:: RECORD SET
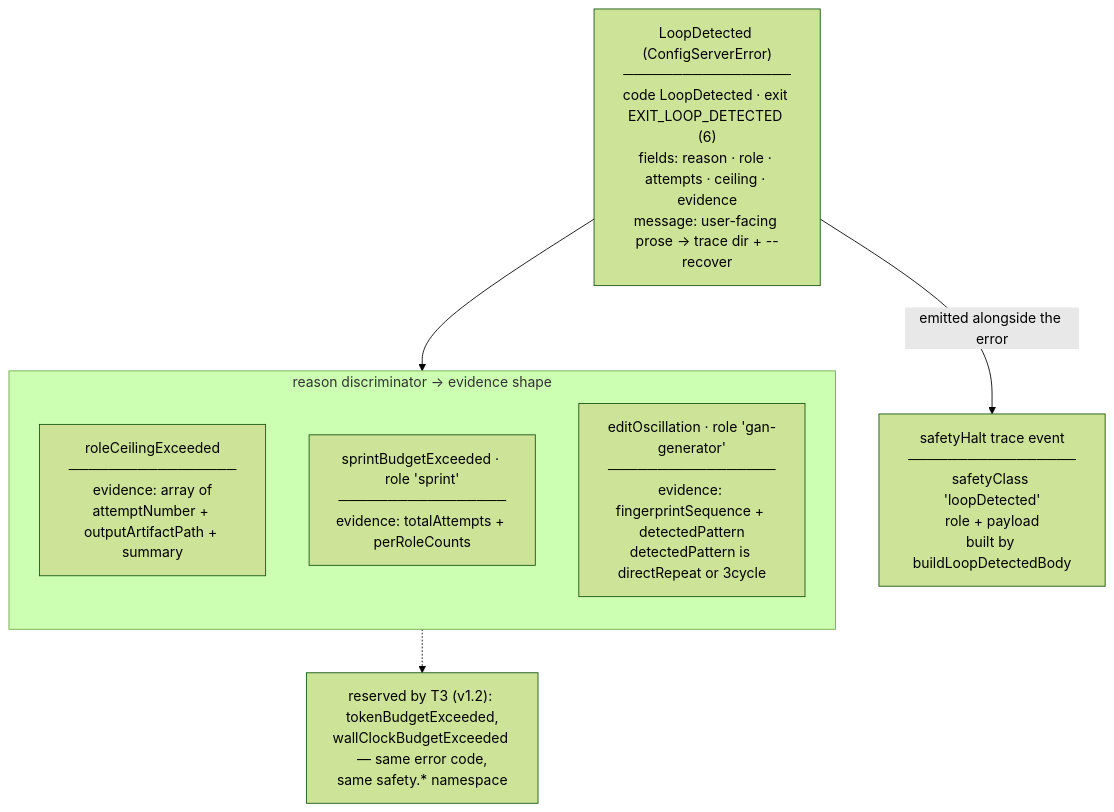
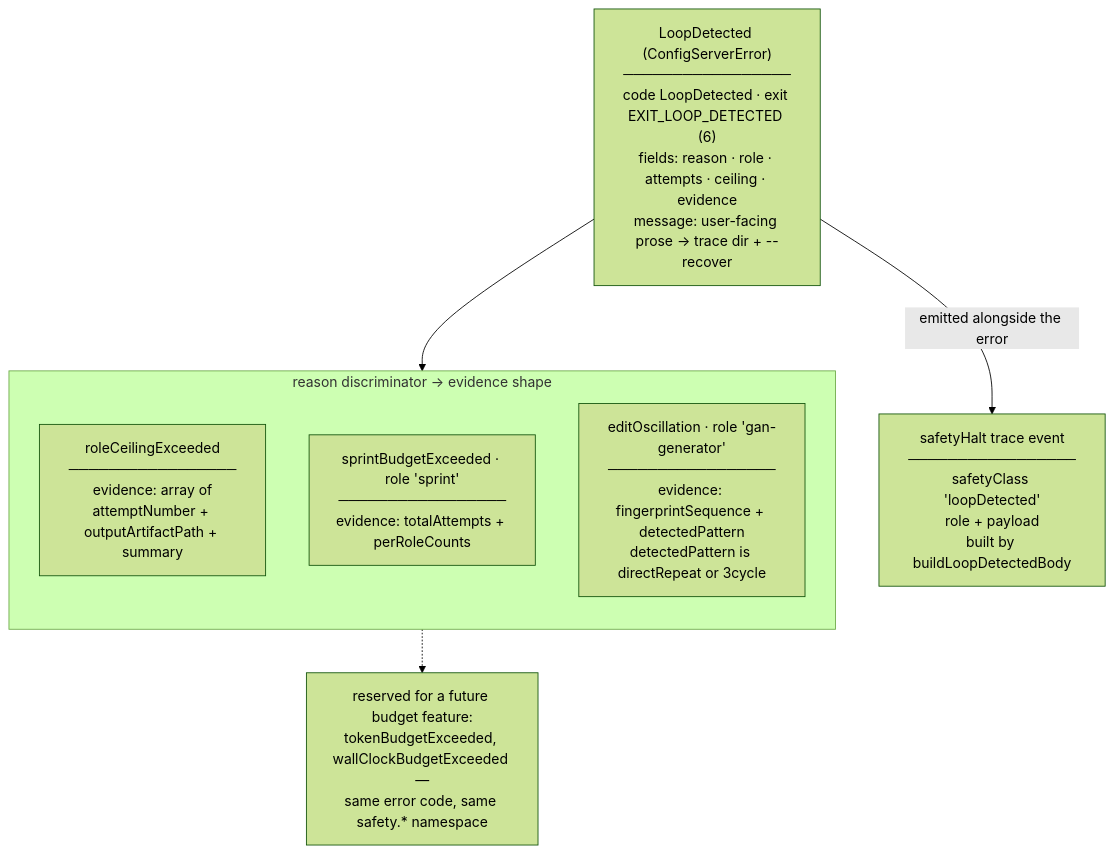
One commit to Thomas-AppForceOne/ClaudeAgents changed the second of 5 diagrams in documentation/safety.md. Above: the diagram before and after it, drawn with Mermaid (forest theme). The commit also changed other lines of this file and 26 other files, not shown here.

````diff
--- a/documentation/safety.md
+++ b/documentation/safety.md
@@ -52,19 +52,19 @@
 ```mermaid
 flowchart TD
     ERR["LoopDetected (ConfigServerError)\n─────────────────\ncode LoopDetected · exit EXIT_LOOP_DETECTED (6)\nfields: reason · role · attempts · ceiling · evidence\nmessage: user-facing prose → trace dir + --recover"]
 
     subgraph REASONS["reason discriminator → evidence shape"]
         direction TB
         RCE["roleCeilingExceeded\n─────────────────\nevidence: array of\nattemptNumber + outputArtifactPath + summary"]
         SBE["sprintBudgetExceeded · role 'sprint'\n─────────────────\nevidence: totalAttempts + perRoleCounts"]
         EOE["editOscillation · role 'gan-generator'\n─────────────────\nevidence: fingerprintSequence + detectedPattern\ndetectedPattern is directRepeat or 3cycle"]
     end
 
     SH["safetyHalt trace event\n─────────────────\nsafetyClass 'loopDetected'\nrole + payload\nbuilt by buildLoopDetectedBody"]
 
-    NOTE["reserved by T3 (v1.2): tokenBudgetExceeded,\nwallClockBudgetExceeded — same error code,\nsame safety.* namespace"]
+    NOTE["reserved for a future budget feature:\ntokenBudgetExceeded, wallClockBudgetExceeded —\nsame error code, same safety.* namespace"]
 
     ERR --> REASONS
     ERR -->|"emitted alongside the error"| SH
     REASONS -.-> NOTE
 ```
````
::::
**PROBLEM REQUIREMENTS**
Take the lines from the one containing "for a future" to the last line of the material above and write them out exactly.

**REPLY**
+    NOTE["reserved for a future budget feature:\ntokenBudgetExceeded, wallClockBudgetExceeded —\nsame error code, same safety.* namespace"]
 
     ERR --> REASONS
     ERR -->|"emitted alongside the error"| SH
     REASONS -.-> NOTE
 ```
````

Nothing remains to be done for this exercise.